Ethereal, cinematic and literary in their affect, Sam Jury’s digitally manipulated portraits and landscapes are infused with a mysterious play of figure, palette and light. The stilled moments she captures result from complex, multi-stepped processes involving staged videos and photography.
Permeated with a glowing energy, an outcome of its layered gestation, the 4-foot-square A Thousand Pities III (2007-08) presents the oddly bleary head and shoulders of a woman on a modulated blue background. The composition recalls the painted portraits of a diverse roster—Vermeer, Gerhard Richter, Odd Nerdrum—but this picture was created by projecting images of many people onto a head form painted white. Jury photographs the three-dimensional composite and further modifies it on the computer. Regarding the title, Jury has cited Virginia Woolf, who wrote in A Room of One’s Own: “It would be a thousand pities if women wrote like men, or lived like men, or looked like men, for if two sexes are quite inadequate, considering the vastness and variety of the world, how should we manage with one only?”
For other works, Jury stages scenes with figures in ambiguous situations and formidable landscapes. The 33-by-62-inch Disjecta Membra 6 (2008)—Latin for fragments or scattered parts of a text—positions a single figure, wrapped head-to-toe in what seems to be white bandages, in the middle of an autumnal field.
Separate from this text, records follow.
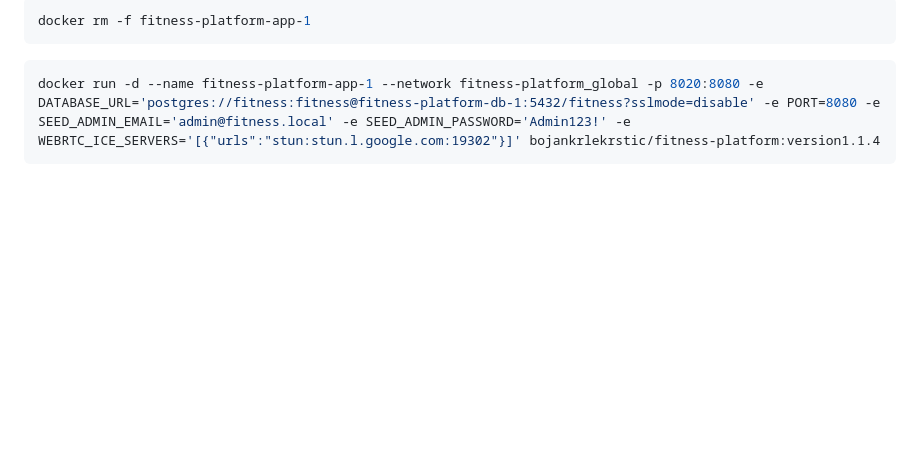
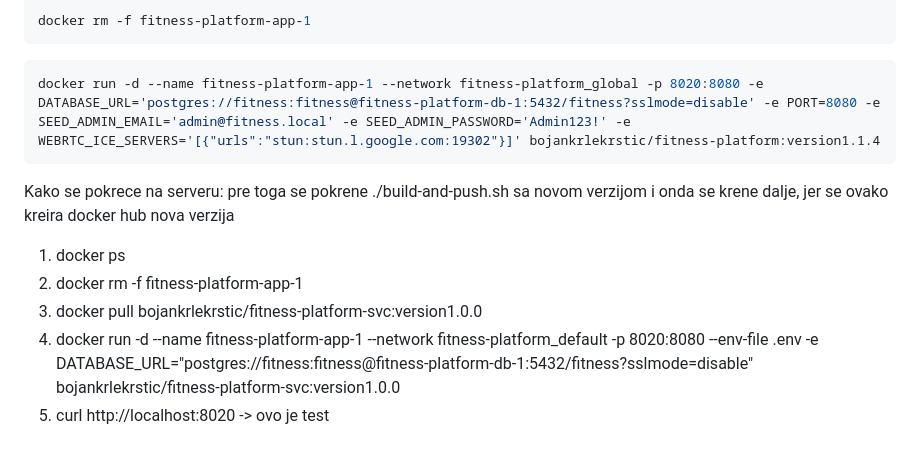
Before and after one commit to bojkrstic/fitness-platform, a Markdown page: README.md, the part around the change. Drawn GitHub-style; blank space fills up the shorter version.

Commit message:
Document server deploy commands

````diff
--- a/README.md
+++ b/README.md
@@ -232,3 +232,12 @@ docker rm -f fitness-platform-app-1
 ```bash
 docker run -d --name fitness-platform-app-1 --network fitness-platform_global -p 8020:8080 -e DATABASE_URL='postgres://fitness:fitness@fitness-platform-db-1:5432/fitness?sslmode=disable' -e PORT=8080 -e SEED_ADMIN_EMAIL='admin@fitness.local' -e SEED_ADMIN_PASSWORD='Admin123!' -e WEBRTC_ICE_SERVERS='[{"urls":"stun:stun.l.google.com:19302"}]' bojankrlekrstic/fitness-platform:version1.1.4
 ```
+
+Kako se pokrece na serveru:
+pre toga se pokrene ./build-and-push.sh sa novom verzijom i onda se krene dalje, jer se ovako kreira docker hub nova verzija
+
+1. docker ps
+2. docker rm -f fitness-platform-app-1
+3. docker pull bojankrlekrstic/fitness-platform-svc:version1.0.0
+4. docker run -d --name fitness-platform-app-1 --network fitness-platform_default -p 8020:8080 --env-file .env -e DATABASE_URL="postgres://fitness:fitness@fitness-platform-db-1:5432/fitness?sslmode=disable" bojankrlekrstic/fitness-platform-svc:version1.0.0
+5. curl http://localhost:8020    -> ovo je test
````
The body is twisted as if suspended or about to fall, and the gnarled trees of a barren orchard recall the dourness of an untended Northern landscape. The entire surface of the photograph is wildly inflected with dark specks or shards, which bring to mind swarms of locusts, the fractured parts of a Cornelia Parker installation or dust on film, thereby underscoring the constructed quality of the image. The Untroubled Blue (2008), likewise staged and manipulated, shows a brown field under an expansive misty blue sky. A prone, wrapped figure lies near the horizon, solitary, seemingly struggling. In Afterland Series 006 (2009), diminutive white-clothed bodies appear in an orderly line, overwhelmed by the vastness of the surrounding nighttime scene. Continuing her orchestration of light, Jury bathes the scene in a cold strong radiance, an operatic effect that might suggest stadium lighting in a sports arena, the figures an assembly of athletes.
The exhibition also included two single-channel video projections that correspond in subject and style to the photographs: a small bandaged figure in an autumnal field and a large head undergoing metamorphosis.
The latter, All Things Being Equal 001 (2009), seemed to pulsate, beating and melting. In her first solo exhibition in New York, this U.K. artist investigated the relationship between photography, video and the history of painting with authoritative results.
Photo: Sam Jury: Disjecta Membra 6, 2008, digital print mounted on aluminum, 33 by 62 inches; at Stephen Haller.